Wednesday. Through the door and into the house we go, as the disembodied voice of Rod Serling's great-great-grandson's pool boy tells us that this house is like no other house. Cameras, microphones, chess board, doodads, et cetera. Twelve idiots will soon arrive. (Technically, RSGGGPB calls them "daring strangers." Same difference.) Confinement! No contact with the outside world! Evictions! And, of course, the $500,000 prize at the end. Because this is Big Brother, where the motto is: Even We At CBS Will Not Pay You One Million Dollars To Let Us Watch You In The Potty For Three Months.
Same piano/drum-machine/fiddle theme as last year. The composer of this music got his M.F.A. from the back of Cracked, and it came with a free order of Sea Monkeys.

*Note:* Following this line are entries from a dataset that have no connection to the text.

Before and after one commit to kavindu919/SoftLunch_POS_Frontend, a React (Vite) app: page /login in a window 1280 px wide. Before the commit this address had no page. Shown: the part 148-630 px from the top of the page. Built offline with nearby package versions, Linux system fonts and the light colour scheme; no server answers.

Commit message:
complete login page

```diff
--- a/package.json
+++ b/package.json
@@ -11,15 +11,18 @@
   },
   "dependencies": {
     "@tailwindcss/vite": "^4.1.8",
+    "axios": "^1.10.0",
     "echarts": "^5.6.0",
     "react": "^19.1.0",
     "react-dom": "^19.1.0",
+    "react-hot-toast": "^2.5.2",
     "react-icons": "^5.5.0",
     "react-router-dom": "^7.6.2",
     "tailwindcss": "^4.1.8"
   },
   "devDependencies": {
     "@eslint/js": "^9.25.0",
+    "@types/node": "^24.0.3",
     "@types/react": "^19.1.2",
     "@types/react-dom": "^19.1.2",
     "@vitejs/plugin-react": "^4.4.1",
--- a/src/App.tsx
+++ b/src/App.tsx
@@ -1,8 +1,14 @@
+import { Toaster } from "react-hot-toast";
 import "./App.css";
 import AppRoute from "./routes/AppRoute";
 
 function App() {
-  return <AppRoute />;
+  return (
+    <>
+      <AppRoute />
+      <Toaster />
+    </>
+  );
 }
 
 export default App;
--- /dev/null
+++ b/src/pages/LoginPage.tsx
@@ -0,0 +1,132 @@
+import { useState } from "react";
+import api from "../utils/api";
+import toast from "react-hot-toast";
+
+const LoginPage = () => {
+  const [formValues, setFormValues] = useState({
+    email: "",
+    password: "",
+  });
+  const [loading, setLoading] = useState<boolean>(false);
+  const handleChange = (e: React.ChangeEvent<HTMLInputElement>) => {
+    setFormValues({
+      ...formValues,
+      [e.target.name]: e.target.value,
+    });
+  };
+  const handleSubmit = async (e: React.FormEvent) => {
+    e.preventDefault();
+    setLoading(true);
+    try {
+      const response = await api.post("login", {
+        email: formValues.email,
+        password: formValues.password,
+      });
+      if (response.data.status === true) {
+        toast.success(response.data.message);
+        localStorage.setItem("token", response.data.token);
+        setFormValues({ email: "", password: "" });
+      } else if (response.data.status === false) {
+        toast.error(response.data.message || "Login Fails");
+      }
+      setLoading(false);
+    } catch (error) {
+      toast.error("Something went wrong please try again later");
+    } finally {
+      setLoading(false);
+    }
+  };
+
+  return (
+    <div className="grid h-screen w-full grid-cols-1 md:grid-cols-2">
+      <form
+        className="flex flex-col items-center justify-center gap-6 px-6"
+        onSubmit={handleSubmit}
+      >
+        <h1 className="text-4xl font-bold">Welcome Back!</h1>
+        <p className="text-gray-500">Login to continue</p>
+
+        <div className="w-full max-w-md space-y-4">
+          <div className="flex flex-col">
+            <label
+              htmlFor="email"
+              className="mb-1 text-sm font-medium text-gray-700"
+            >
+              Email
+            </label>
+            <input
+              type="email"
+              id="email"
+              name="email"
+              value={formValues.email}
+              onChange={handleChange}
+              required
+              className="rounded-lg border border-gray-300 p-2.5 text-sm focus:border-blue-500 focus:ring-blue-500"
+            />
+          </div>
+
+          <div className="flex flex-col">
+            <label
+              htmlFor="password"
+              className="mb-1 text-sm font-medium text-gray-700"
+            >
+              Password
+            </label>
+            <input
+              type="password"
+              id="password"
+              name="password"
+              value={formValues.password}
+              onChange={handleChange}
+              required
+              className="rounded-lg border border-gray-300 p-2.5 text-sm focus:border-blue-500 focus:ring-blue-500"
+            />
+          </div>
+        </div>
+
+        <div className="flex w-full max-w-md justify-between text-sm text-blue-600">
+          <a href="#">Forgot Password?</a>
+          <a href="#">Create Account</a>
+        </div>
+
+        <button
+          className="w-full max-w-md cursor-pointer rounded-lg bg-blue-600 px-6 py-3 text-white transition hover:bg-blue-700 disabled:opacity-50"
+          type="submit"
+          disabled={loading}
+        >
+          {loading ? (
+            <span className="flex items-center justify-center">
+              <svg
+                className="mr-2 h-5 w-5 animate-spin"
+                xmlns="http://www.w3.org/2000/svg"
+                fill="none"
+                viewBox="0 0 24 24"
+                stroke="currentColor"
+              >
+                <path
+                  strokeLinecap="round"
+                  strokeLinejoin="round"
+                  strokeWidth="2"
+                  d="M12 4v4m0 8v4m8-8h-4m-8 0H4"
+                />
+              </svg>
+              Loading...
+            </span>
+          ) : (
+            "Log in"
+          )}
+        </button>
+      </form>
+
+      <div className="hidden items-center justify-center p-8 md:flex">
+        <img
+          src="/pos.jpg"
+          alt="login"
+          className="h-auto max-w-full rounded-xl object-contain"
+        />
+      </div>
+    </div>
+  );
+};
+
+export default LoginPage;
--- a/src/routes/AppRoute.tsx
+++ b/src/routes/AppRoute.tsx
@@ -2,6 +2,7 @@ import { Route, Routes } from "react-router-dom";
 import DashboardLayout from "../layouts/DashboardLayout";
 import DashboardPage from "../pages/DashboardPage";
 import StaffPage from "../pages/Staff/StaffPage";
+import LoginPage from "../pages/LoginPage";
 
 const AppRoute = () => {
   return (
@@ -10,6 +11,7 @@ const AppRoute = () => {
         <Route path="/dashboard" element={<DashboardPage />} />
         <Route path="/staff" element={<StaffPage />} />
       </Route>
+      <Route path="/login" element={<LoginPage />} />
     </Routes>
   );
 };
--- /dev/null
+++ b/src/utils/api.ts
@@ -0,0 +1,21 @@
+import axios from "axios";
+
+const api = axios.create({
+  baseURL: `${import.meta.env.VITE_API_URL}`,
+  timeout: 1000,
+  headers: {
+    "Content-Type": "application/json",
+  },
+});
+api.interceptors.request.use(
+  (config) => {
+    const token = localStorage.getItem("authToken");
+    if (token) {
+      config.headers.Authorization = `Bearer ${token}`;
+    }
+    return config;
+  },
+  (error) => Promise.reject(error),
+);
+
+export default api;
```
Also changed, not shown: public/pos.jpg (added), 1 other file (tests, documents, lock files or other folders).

Julie Chen comes down the front steps of the house, wearing a midnight blue peasant-blouse-inspired top, which I could like, and camel-colored velour pants, which I could not. She is sporting both a sparkly choker and a chunky pendant. I think the pendant is the one of these necklaces that she meant to leave on the dresser. She tells us we're about to meet the houseguests, and in her most dramatic and hushed chirp, she points out that they have nothing in common except "courage." And fame-whoring, Julie! Don't forget fame-whoring!
Here's the ridiculous Let's Pretend You're Shocked When We Hand You The Key sequence. It starts with a quick-cut series of contestant shots, including at least one of Josh that makes him look both awkward and evil, like a serial killer who wets the bed. All are visited by the unseen Key Fairy -- Danielle at home, Jason at what I'm thinking is his parents' house, Chiara at a hot dog vendor (her reaction is the most obviously phony, which is probably because her setup is the most credibility-straining), Marcellas during what looks to be a photo shoot he's working on, and Lori while on a walk with her kids. I'm sure the approaching cameras didn't attract any attention.
Amy, a large-breasted blonde wearing a whole lot of ill-advised eye shadow, is fetched from her stultifyingly boring living room, where she takes the opportunity to admire her reflection in the great big key. She finds herself bee-yoo-tee-ful. Outside on her lawn, she holds her little dog in her arms and clutches it tightly to her big dogs (if you get my sophomoric meaning), telling us that if she pisses us off, she doesn't give a damn. I make a voodoo doll of Amy and put gum in its hair.